- YOUR OBJECTIVE
Which lines of the data below hold "colour"? Copy each of them.
*** DATA FOR THIS TASK ***
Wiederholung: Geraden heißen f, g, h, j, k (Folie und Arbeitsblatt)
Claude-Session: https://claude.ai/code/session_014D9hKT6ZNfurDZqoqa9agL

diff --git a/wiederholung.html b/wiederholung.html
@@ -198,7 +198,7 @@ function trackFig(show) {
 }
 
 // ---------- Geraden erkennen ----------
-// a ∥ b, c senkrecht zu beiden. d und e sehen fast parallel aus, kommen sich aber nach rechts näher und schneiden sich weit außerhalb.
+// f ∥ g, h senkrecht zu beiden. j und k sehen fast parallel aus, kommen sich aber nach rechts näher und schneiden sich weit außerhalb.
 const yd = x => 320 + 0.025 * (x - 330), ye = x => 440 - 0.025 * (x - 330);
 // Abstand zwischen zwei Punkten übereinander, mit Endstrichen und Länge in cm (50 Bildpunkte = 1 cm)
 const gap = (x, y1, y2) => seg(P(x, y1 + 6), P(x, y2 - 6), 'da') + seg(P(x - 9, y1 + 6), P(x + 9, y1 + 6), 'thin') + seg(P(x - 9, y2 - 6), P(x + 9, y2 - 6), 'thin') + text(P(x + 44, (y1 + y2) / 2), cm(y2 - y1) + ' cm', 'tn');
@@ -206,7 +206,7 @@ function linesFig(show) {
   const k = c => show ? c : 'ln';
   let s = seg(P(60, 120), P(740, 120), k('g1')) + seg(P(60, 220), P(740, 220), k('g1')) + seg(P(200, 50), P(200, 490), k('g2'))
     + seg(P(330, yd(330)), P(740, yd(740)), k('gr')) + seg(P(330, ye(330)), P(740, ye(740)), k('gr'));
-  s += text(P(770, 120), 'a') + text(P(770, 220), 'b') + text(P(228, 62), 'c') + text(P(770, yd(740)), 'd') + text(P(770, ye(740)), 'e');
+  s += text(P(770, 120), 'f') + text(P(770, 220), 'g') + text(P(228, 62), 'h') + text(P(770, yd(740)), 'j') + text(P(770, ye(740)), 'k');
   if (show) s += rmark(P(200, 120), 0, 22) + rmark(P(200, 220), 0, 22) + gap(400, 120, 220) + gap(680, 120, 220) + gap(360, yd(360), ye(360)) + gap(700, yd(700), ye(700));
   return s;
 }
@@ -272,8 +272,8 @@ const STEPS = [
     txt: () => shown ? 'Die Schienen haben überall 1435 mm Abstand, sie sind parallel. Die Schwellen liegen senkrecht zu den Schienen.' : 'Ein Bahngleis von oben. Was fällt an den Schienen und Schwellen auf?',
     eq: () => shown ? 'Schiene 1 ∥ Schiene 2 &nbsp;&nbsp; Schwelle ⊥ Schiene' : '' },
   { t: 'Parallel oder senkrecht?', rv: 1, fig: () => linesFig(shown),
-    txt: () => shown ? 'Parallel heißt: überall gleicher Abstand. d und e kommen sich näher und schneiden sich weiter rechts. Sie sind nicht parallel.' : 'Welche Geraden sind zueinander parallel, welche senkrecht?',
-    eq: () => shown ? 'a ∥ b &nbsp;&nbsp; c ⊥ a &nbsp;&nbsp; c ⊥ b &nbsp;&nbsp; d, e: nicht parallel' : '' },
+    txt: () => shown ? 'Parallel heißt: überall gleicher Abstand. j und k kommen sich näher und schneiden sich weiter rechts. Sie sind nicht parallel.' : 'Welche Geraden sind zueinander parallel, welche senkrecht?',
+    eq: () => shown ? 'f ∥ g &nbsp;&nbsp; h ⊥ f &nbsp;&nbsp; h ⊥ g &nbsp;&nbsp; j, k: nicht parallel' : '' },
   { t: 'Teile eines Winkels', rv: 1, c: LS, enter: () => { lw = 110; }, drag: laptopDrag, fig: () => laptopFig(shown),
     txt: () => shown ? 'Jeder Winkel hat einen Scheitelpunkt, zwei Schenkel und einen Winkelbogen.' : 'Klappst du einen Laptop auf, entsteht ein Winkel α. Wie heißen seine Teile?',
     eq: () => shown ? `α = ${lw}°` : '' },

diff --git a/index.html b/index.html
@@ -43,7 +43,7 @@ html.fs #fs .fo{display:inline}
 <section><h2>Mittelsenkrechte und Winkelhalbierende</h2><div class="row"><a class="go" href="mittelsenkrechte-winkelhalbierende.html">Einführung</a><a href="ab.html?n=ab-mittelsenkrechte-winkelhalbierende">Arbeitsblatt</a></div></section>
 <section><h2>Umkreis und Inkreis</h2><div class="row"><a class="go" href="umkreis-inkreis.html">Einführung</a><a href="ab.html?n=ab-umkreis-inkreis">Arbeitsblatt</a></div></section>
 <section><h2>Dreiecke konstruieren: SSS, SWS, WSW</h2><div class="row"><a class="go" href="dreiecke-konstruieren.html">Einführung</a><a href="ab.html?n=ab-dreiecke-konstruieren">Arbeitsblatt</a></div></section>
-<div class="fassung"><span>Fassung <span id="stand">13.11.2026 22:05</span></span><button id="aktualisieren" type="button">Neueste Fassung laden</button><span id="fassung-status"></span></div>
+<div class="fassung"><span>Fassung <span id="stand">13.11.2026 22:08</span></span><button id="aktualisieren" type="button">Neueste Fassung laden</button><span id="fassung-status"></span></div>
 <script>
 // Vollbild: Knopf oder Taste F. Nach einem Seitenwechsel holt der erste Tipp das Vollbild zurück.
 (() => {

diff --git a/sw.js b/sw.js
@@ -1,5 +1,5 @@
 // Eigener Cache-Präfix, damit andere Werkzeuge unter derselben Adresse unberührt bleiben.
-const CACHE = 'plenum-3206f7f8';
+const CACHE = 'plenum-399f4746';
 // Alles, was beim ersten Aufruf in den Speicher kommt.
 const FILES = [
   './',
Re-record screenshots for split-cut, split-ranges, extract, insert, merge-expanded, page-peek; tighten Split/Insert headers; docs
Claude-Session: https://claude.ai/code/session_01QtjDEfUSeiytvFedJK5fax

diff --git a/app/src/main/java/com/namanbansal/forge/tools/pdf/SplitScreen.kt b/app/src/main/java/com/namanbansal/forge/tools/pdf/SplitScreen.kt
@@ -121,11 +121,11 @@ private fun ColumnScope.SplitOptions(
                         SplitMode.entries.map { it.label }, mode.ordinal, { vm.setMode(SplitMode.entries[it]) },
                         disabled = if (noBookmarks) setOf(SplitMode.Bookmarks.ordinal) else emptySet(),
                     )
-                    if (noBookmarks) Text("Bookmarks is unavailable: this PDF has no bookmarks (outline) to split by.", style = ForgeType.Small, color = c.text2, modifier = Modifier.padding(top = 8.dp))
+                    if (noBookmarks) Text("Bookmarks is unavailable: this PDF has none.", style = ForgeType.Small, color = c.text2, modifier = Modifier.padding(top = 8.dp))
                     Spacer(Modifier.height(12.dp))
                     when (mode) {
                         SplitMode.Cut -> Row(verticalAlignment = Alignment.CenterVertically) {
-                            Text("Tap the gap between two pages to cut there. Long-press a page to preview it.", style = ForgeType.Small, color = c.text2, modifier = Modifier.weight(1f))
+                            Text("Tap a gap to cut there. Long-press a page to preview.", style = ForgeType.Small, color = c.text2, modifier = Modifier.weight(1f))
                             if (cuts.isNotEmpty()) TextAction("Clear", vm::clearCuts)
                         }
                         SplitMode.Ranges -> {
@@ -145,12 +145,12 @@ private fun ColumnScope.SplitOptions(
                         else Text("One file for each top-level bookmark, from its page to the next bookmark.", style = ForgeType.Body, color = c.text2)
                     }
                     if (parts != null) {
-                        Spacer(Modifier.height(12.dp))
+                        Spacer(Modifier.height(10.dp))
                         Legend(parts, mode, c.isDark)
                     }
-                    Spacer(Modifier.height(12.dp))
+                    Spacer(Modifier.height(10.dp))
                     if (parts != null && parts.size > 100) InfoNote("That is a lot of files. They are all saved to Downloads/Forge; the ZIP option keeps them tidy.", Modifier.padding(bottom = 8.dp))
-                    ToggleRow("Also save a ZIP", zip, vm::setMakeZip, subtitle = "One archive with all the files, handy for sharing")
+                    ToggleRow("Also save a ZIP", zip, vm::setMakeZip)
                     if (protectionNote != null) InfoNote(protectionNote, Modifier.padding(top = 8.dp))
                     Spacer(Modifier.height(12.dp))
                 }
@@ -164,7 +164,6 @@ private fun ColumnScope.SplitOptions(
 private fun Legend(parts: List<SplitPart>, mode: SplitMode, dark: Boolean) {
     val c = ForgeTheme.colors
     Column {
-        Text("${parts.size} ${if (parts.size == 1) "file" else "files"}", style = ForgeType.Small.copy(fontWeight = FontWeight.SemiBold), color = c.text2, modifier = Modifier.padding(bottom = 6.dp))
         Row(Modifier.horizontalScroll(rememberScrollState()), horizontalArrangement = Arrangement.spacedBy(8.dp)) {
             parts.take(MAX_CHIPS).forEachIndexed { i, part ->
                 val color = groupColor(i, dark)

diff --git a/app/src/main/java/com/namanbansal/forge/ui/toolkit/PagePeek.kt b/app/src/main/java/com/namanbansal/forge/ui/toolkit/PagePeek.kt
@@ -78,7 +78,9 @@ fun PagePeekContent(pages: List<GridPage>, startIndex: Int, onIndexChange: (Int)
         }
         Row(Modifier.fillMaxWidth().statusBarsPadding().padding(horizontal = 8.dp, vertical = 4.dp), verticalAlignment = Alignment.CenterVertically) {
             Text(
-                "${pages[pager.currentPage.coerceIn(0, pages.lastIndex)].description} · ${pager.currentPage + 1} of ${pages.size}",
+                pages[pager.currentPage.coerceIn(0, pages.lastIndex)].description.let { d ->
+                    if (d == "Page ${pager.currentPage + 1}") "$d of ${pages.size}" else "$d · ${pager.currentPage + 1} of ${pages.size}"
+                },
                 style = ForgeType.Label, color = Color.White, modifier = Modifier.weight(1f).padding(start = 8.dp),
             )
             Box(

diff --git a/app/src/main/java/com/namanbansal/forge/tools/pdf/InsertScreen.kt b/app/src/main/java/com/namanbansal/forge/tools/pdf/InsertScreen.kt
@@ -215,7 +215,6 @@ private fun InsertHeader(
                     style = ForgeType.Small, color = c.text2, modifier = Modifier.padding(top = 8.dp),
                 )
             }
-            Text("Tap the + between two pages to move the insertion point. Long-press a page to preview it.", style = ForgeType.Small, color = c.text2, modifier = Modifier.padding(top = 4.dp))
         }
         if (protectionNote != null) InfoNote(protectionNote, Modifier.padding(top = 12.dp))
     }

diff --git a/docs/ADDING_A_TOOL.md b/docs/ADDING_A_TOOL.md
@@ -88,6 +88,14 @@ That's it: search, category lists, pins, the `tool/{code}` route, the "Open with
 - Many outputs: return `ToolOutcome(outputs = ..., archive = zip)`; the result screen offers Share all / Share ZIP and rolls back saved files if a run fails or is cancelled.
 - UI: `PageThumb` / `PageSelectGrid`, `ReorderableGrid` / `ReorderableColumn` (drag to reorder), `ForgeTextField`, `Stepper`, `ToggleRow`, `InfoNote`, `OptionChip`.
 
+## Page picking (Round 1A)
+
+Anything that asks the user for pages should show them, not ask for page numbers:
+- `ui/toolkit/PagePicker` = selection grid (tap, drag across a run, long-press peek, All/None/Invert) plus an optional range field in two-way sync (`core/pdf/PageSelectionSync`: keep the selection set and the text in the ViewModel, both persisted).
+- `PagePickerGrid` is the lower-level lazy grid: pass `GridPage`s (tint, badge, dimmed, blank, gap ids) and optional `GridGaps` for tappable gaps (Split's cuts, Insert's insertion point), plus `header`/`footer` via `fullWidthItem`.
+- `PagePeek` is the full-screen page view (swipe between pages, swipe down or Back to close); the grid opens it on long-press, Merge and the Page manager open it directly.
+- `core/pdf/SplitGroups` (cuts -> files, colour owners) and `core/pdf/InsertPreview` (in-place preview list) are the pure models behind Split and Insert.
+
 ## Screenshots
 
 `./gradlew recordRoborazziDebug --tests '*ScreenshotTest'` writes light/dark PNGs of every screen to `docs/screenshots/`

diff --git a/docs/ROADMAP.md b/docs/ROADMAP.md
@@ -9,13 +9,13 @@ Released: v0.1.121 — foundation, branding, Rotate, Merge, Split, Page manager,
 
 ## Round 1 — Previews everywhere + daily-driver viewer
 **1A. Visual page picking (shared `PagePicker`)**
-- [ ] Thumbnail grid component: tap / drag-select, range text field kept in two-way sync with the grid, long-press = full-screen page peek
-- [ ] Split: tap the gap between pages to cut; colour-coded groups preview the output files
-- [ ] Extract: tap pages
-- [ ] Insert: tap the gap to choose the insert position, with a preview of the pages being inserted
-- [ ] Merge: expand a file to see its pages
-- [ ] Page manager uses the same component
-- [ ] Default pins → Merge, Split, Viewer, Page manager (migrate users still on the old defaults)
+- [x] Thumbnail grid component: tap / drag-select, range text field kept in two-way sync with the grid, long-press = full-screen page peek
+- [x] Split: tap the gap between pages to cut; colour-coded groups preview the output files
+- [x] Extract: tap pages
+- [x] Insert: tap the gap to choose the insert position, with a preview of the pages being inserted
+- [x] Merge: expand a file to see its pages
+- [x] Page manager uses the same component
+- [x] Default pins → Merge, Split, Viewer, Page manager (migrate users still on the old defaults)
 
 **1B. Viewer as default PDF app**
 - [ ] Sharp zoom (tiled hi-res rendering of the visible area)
*** End of DATA FOR THIS TASK ***
- TASK RESPONSE
+- `core/pdf/SplitGroups` (cuts -> files, colour owners) and `core/pdf/InsertPreview` (in-place preview list) are the pure models behind Split and Insert.
-- [ ] Split: tap the gap between pages to cut; colour-coded groups preview the output files
+- [x] Split: tap the gap between pages to cut; colour-coded groups preview the output files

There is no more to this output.